It was a pilgrimage many years in the making. My recent weekend in Jackson, Mississippi included a trip to the famous Southern author Eudora Welty’s home. There in her immaculate garden I made my apologies.
You see, my first exposure to Eudora was when I was assigned to enter a humorous interpretation of Welty’s “Why I Live at the P.O.” in a high school forensics competition. The trouble was, it was difficult to be humorous when I didn’t see what was funny. I found the short story insipid and was embarrassed by the affected Southern accent required of me. I placed in my category, so I guess I did Eudora’s short story justice, but I was just glad when the competition was over. My next assignment was “The Man with the Broken Fingers” and I found myself much better suited to a characterization of a Holocaust concentration camp resident. (When I screamed out in dramatized pain, I recall it startled a doddering older judge in the first row who had obviously been napping).
The next time I encountered Eudora was in college. My senior honors thesis was on the topic of female heroines and I needed to select a final heroine to round out my cast. My advisor suggested I read Welty’s The Optimist’s Daughter and focus on the protagonist Laurel Hand. Although captivated by Welty’s powerful prose, I saw nothing heroic about Laurel. In fact, she annoyed me.
My advisor and I finally decided it was Laurel’s—and the novel’s—Southern-ness that disturbed me. I had to admit the fact that I saw nothing heroic about a Southern lady; I found the Southern community of which Welty wrote to be annoyingly provincial.
That’s when my advisor reminded me that I am, in fact, a Southern woman. Like it or not.
Laurel Hand ended up being a strong addition to my thesis, but it wasn’t until I reread The Optimist’s Daughter decades later that I viewed her—and the talented author who created her—as heroic. In college, I had not yet grieved for parents, as Laurel does, or experienced the all-consuming love that she felt. I had not yet lost people I loved. In a dusty paperback at the recesses of my bookshelf, Laurel waited until I was mature enough to learn the lessons she had to teach.
The more I read Eudora Welty and learned about her life, the more comfortable I became in my own skin. My novel, Mt. Moriah’s Wake, is a deeply Southern piece of fiction, and I make no apologies for that. In a Fiction Writing course in college I submitted a short story told from the perspective of Jake, a high school jock. I knew the story didn’t work but didn’t know why.
“Ever been a high school boy?” my professor asked. When I laughed and shook my head, he said the four words that became a writing mantra for me: Write what you know.
Eudora wrote what she knew: She wrote of her community and its social mores, and her turn of phrase is undeniable. The author lived her entire adult life in her childhood Tudor home in Jackson, Mississippi. At age 22, she had to return home from New York after her father’s death.

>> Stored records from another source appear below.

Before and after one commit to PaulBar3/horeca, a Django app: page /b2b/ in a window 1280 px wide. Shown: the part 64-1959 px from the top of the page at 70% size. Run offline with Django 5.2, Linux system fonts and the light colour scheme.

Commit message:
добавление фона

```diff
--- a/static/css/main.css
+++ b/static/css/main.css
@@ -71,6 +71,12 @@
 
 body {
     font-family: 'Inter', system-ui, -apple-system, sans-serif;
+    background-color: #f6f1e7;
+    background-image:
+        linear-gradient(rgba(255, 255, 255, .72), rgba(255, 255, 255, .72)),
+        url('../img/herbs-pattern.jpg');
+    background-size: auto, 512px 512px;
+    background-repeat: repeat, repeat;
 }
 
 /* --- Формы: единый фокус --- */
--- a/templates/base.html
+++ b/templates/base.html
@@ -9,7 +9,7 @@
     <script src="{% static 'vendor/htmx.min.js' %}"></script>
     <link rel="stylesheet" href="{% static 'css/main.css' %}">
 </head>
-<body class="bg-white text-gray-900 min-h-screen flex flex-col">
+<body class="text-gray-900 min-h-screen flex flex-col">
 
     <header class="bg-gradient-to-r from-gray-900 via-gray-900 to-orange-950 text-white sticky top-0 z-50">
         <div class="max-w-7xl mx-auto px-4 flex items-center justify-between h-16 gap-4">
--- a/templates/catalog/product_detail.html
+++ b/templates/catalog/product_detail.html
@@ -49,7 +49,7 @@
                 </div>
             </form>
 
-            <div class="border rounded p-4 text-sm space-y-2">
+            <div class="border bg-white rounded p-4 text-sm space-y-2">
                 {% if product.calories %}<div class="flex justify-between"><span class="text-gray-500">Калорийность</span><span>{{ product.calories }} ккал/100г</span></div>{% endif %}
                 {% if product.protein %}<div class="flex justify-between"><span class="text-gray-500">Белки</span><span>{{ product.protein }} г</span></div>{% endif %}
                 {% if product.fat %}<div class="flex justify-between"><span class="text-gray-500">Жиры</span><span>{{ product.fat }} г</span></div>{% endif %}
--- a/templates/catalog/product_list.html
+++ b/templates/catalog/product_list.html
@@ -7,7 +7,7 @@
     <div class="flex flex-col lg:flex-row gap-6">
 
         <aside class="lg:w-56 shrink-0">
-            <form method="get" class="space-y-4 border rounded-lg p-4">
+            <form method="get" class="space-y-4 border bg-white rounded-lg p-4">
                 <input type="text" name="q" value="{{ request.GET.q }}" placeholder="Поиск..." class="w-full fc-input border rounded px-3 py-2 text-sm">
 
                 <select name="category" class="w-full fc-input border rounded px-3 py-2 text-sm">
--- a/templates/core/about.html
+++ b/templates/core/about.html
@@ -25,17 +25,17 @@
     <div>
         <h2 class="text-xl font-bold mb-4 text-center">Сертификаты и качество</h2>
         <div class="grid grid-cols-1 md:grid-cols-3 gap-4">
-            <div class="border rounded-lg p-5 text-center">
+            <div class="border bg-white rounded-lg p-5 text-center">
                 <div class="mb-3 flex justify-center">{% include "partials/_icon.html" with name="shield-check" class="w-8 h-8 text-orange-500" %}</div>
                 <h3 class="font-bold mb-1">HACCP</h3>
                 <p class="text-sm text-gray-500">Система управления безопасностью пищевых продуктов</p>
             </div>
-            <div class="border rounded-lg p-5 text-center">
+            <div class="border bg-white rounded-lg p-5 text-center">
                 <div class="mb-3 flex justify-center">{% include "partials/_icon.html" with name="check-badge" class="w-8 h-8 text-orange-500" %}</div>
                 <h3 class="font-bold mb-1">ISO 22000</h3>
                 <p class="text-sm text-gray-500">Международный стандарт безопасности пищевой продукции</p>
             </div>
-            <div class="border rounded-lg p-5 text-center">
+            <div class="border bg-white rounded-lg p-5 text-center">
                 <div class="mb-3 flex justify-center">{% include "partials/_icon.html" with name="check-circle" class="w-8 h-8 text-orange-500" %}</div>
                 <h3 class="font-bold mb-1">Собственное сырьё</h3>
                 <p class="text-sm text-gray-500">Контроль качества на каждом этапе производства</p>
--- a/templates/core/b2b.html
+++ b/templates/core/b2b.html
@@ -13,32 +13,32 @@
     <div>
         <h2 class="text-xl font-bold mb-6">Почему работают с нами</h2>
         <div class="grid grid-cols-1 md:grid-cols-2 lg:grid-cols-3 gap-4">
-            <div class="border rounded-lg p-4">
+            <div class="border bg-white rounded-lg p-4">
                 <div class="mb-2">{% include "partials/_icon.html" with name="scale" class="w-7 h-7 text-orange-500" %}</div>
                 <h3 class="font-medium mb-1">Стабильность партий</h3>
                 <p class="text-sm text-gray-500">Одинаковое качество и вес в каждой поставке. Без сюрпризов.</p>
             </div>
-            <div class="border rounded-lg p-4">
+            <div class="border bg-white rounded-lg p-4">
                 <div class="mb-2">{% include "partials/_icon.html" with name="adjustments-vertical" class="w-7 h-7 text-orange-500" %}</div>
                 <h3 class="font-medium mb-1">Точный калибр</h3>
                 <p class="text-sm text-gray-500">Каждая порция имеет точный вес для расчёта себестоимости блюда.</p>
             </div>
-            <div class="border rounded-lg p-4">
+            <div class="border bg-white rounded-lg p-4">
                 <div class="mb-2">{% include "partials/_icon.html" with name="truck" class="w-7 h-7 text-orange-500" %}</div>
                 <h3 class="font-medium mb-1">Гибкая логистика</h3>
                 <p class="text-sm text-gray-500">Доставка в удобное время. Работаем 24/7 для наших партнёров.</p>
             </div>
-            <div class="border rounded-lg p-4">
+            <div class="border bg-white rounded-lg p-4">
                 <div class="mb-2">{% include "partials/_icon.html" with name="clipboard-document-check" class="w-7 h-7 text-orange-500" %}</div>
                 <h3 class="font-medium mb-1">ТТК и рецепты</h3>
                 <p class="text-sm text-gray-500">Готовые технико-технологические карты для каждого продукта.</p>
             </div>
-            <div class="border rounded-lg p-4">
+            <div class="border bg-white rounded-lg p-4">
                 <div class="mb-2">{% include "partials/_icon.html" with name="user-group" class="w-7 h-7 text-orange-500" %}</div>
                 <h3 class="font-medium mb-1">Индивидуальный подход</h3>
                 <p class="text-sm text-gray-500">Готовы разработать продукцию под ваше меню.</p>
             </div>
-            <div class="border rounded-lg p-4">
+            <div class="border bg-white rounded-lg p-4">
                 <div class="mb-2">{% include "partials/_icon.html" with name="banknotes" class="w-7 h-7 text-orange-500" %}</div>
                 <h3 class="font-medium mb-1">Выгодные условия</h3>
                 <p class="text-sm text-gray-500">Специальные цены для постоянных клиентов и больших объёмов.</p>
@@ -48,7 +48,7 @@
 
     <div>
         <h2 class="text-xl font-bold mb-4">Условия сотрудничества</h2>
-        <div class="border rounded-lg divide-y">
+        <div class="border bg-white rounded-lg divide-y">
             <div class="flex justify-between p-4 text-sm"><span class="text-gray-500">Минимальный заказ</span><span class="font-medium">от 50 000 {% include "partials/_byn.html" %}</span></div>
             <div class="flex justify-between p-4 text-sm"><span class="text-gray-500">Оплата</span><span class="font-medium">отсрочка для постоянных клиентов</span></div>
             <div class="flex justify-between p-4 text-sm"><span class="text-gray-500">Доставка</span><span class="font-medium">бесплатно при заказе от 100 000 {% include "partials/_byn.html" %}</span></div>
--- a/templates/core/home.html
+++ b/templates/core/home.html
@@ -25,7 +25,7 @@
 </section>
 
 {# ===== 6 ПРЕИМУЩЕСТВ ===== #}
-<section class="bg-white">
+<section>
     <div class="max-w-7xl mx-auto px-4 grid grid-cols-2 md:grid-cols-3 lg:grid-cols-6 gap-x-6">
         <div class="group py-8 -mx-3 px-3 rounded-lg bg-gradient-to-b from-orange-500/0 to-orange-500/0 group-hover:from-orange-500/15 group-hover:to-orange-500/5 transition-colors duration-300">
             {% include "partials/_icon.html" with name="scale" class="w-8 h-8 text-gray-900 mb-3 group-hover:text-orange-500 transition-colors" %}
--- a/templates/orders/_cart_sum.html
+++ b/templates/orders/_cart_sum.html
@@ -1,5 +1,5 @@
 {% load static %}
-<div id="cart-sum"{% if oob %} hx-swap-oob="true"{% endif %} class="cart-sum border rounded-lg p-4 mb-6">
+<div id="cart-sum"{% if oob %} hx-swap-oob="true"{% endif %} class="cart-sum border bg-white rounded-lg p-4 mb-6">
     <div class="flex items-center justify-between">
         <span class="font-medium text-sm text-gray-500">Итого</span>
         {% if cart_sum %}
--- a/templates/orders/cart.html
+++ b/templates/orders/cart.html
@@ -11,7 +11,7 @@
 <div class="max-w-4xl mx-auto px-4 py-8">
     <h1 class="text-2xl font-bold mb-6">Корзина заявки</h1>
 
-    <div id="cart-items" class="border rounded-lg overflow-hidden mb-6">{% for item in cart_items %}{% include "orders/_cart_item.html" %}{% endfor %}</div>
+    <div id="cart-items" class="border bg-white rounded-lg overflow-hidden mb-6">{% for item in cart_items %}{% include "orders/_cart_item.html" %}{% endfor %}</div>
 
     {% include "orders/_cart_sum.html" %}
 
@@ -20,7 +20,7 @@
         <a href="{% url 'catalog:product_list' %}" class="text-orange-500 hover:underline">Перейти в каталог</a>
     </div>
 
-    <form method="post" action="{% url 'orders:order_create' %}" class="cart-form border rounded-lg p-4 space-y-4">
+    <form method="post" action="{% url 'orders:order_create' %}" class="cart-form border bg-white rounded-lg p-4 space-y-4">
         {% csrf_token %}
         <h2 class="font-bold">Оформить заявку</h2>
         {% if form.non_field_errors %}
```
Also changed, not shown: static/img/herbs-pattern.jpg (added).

The years on Pinehurst Street saw the tragic deaths of her two brothers and prolonged terminal illness of her mother. Welty’s books echo the joys and sorrows she experienced. Although some may view Eudora’s life as sheltered, she owned that adjective: “As you have seen, I am a writer who came of a sheltered life. A sheltered life can be a daring life as well. For all serious daring starts from within” (from One Writer’s Beginnings).
I bought the rights to quote The Optimist’s Daughter in Mt. Moriah’s Wake, including my favorite quotation from that Pulitzer Prize winner:
“… the guilt of outliving those you love is justly to be borne, she thought. Outliving is something we do to them. The fantasies of dying could be no stranger than the fantasies of living. Surviving is perhaps the strangest fantasy of them all.”
Unlike Eudora, I will never win a Pulitzer. I will never learn how to spin a phrase so that it sings like music in the reader’s ears. But perhaps there is more that unites us than divides us. Like Eudora, I also have two brothers. Like her, I gardened with my mother and attended an all girls’ school. Like Eudora, I grew up in a region anchored by magnolias and splendid seasons. Like Eudora, I find solace and inspiration in the natural world. And, like Eudora, I have experienced profound loss and exhilarating love.
During my visit to Eudora’s home and garden, I felt time suspended. Her enchanting environs explained the beauty that flowed from her typewriter. Although I still don’t care for “Why I Live at the P.O,” I regret not having appreciated the power of Eudora’s voice as a young student. I know now just what a Southern oracle she was.
And finally I understand why Eudora’s profound Southern voice resonates: Because she wrote what she knew. And knew who she was.